I love the idea of a downtown library. What could be better than spending a pleasant hour selecting books, then strolling downtown to shop and eat lunch or sip iced tea at a sidewalk café?

Both Morgan Hill and Gilroy have unique opportunities to place centers of literacy in their city centers. I hope both cities seize their chances to build new libraries downtown.

Morgan Hill’s downtown library opportunity is more specific than Gilroy’s. Developer Rocke Garcia presented the city’s library commission his plan to build a new library at the southwest corner of Third and Depot streets, where the former Sunsweet Packing Company was once located. It’s an intriguing proposal.
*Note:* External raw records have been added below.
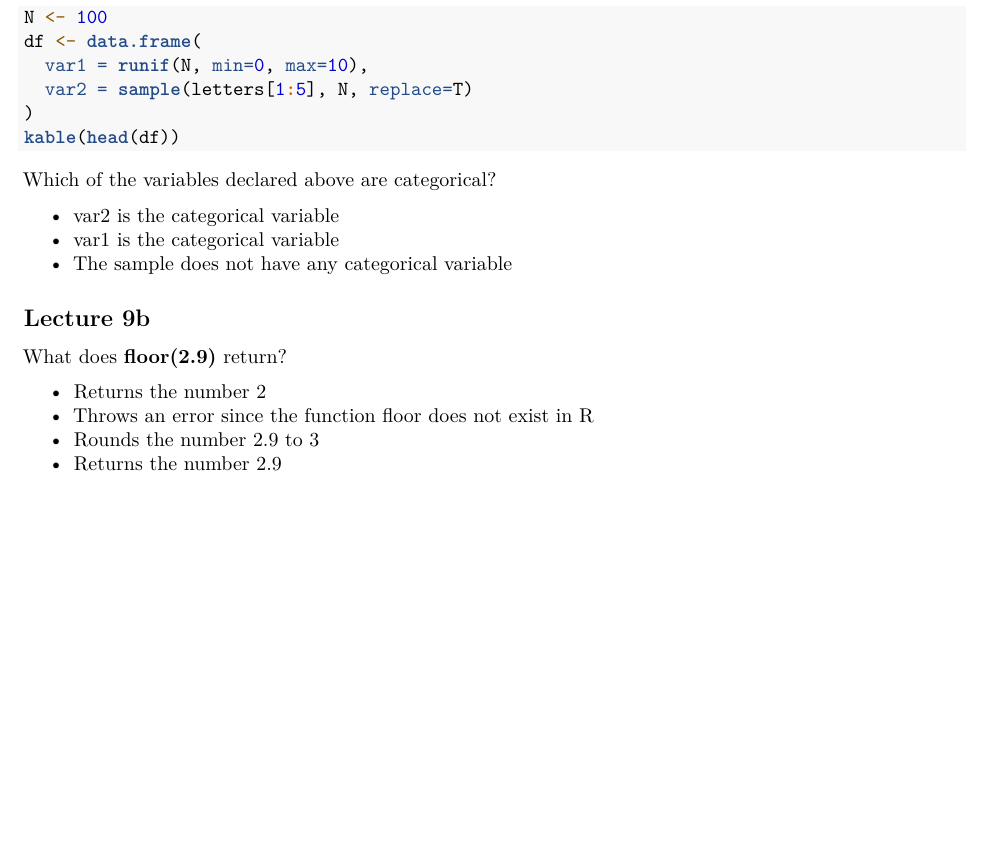
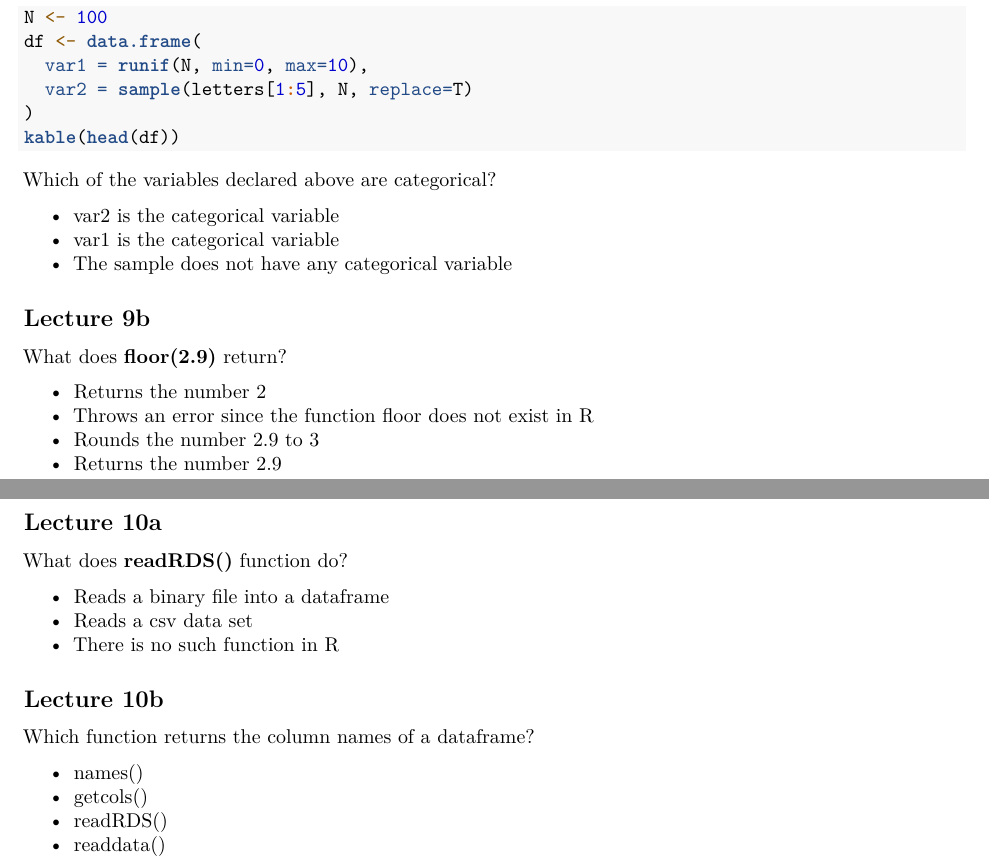
Before and after one commit to lakarbatti/hs-616, an R Markdown document (Questions Part 2/questions.Rmd): part of the page before the commit and two parts of pages 1 and 2 of 2 after it, the two joined at a grey line, cut so that both start at the same text, the shorter picture padded with empty space. Rendered offline with R 4.5, knitr and Pandoc, then LaTeX, with nearby package versions.

Commit message:
Week 10 questions

```diff
--- a/Questions Part 2/questions.Rmd
+++ b/Questions Part 2/questions.Rmd
@@ -51,3 +51,20 @@ What does __floor(2.9)__ return?
 * Throws an error since the function floor does not exist in R
 * Rounds the number 2.9 to 3
 * Returns the number 2.9
+
+## Lecture 10a
+
+What does __readRDS()__ function do?
+
+* Reads a binary file into a dataframe
+* Reads a csv data set
+* There is no such function in R
+
+## Lecture 10b
+
+Which function returns the column names of a dataframe?
+
+* names()
+* getcols()
+* readRDS()
+* readdata()
```
Also changed, not shown: Questions Part 2/questions.pdf.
Depot Street is poised to become downtown’s second main drag. The Caltrain station is already there, and soon the county courthouse will be built just across the railroad tracks from the proposed library site. Restaurants and a tae kwon do studio call the block between Third and Second streets home. On Saturdays year-round, a bustling farmers market fills the Caltrain station parking lot. The city’s beautiful new community center sits at Depot and Dunne, and Weston Miles Architects are busy turning the former Isaacson Granary on Depot into a mixed-use facility featuring office, retail and restaurant space.

The Sunsweet plan is competing with a proposal to build a new library adjacent to the current facility at the civic center at Peak and Main avenues. Not only is that site more expensive, it is also hidden in a residential neighborhood.

Morgan Hill’s library belongs downtown, where the patrons it draws can boost downtown businesses, in a prominent location inviting passersby to explore its literary treasures.

I’m mystified, though, by those who suggest that a library doesn’t fit with the recently adopted downtown plan’s vision of retail for Third Street.

A library is retail – it’s just that no money changes hands. A library does everything neighboring businesses want: It draws people close to their shops. The library’s “free” retail has a bonus for neighboring businesses – it won’t compete for patrons’ disposable income dollars. Because patronizing the library is free, potential customers will have more money to spend on toys, gifts, cards, coffee, bagels, ice cream, beads, art and every other type of item sold downtown.

But if that’s not enough for folks who insist on cash registers with their retail, a café or gift shop could easily be incorporated into the library plan.

No question about it: With or without cash register retail, a library would help create a vibrant downtown filled with pedestrians.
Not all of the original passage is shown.